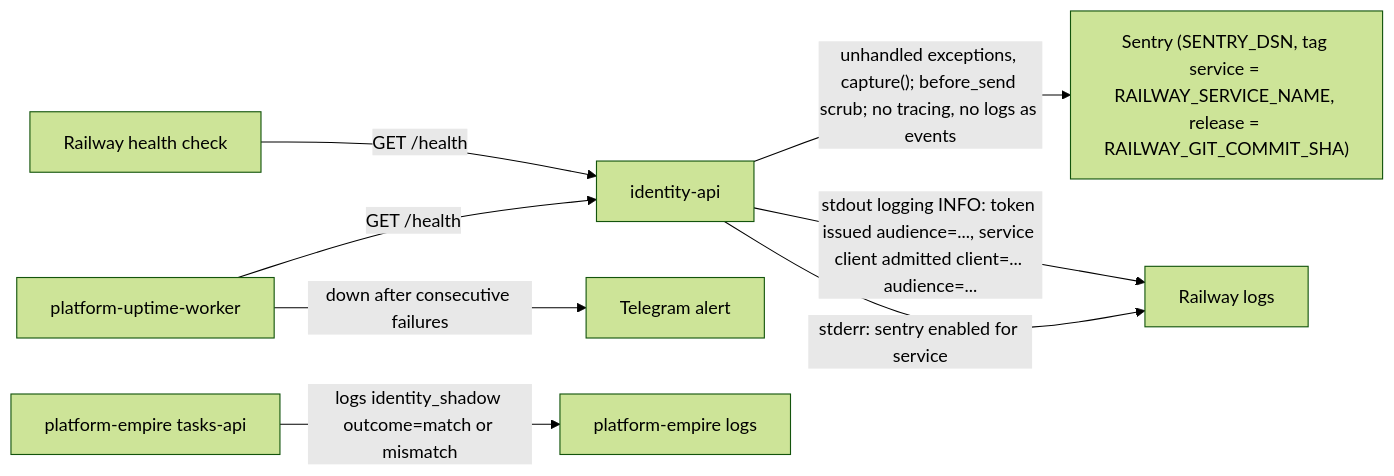
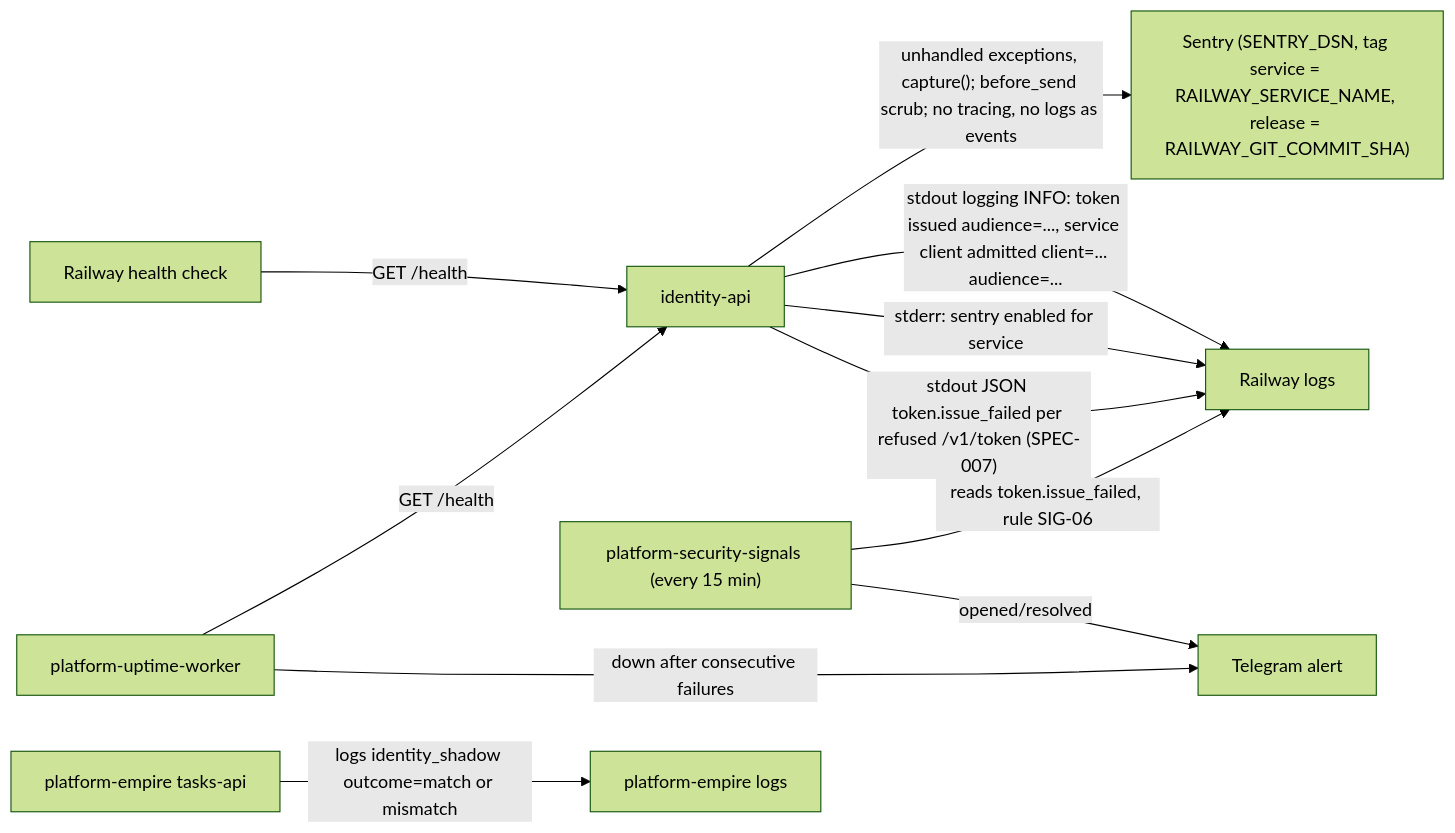
One commit to bookchaowalit-backend/platform-identity changed the diagram in docs/diagrams/20-observability.md. Above: the diagram before and after it, drawn with Mermaid (forest theme). The commit also changed other lines of this file and 4 other files, not shown here.

First line of the commit message:
feat(token): one token.issue_failed JSON line per refused /v1/token request (SPEC-007)

````diff
--- a/docs/diagrams/20-observability.md
+++ b/docs/diagrams/20-observability.md
@@ -3,11 +3,14 @@
 ```mermaid
 flowchart LR
   API["identity-api"]
   API -->|"unhandled exceptions, capture(); before_send scrub; no tracing, no logs as events"| SEN["Sentry (SENTRY_DSN, tag service = RAILWAY_SERVICE_NAME, release = RAILWAY_GIT_COMMIT_SHA)"]
   API -->|"stdout logging INFO: token issued audience=..., service client admitted client=... audience=..."| LOG["Railway logs"]
   API -->|"stderr: sentry enabled for service"| LOG
+  API -->|"stdout JSON token.issue_failed per refused /v1/token (SPEC-007)"| LOG
+  SIG["platform-security-signals (every 15 min)"] -->|"reads token.issue_failed, rule SIG-06"| LOG
+  SIG -->|"opened/resolved"| TG
   UP["platform-uptime-worker"] -->|"GET /health"| API
   RW["Railway health check"] -->|"GET /health"| API
   EMP["platform-empire tasks-api"] -->|"logs identity_shadow outcome=match or mismatch"| ELOG["platform-empire logs"]
   UP -->|"down after consecutive failures"| TG["Telegram alert"]
 ```
````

-=-=-=-=-

§ Work to complete: Output every entry above verbatim, but leave out the pictures.

§ Response:
One commit to bookchaowalit-backend/platform-identity changed the diagram in docs/diagrams/20-observability.md. Above: the diagram before and after it, drawn with Mermaid (forest theme). The commit also changed other lines of this file and 4 other files, not shown here.

First line of the commit message:
feat(token): one token.issue_failed JSON line per refused /v1/token request (SPEC-007)

````diff
--- a/docs/diagrams/20-observability.md
+++ b/docs/diagrams/20-observability.md
@@ -3,11 +3,14 @@
 ```mermaid
 flowchart LR
   API["identity-api"]
   API -->|"unhandled exceptions, capture(); before_send scrub; no tracing, no logs as events"| SEN["Sentry (SENTRY_DSN, tag service = RAILWAY_SERVICE_NAME, release = RAILWAY_GIT_COMMIT_SHA)"]
   API -->|"stdout logging INFO: token issued audience=..., service client admitted client=... audience=..."| LOG["Railway logs"]
   API -->|"stderr: sentry enabled for service"| LOG
+  API -->|"stdout JSON token.issue_failed per refused /v1/token (SPEC-007)"| LOG
+  SIG["platform-security-signals (every 15 min)"] -->|"reads token.issue_failed, rule SIG-06"| LOG
+  SIG -->|"opened/resolved"| TG
   UP["platform-uptime-worker"] -->|"GET /health"| API
   RW["Railway health check"] -->|"GET /health"| API
   EMP["platform-empire tasks-api"] -->|"logs identity_shadow outcome=match or mismatch"| ELOG["platform-empire logs"]
   UP -->|"down after consecutive failures"| TG["Telegram alert"]
 ```
````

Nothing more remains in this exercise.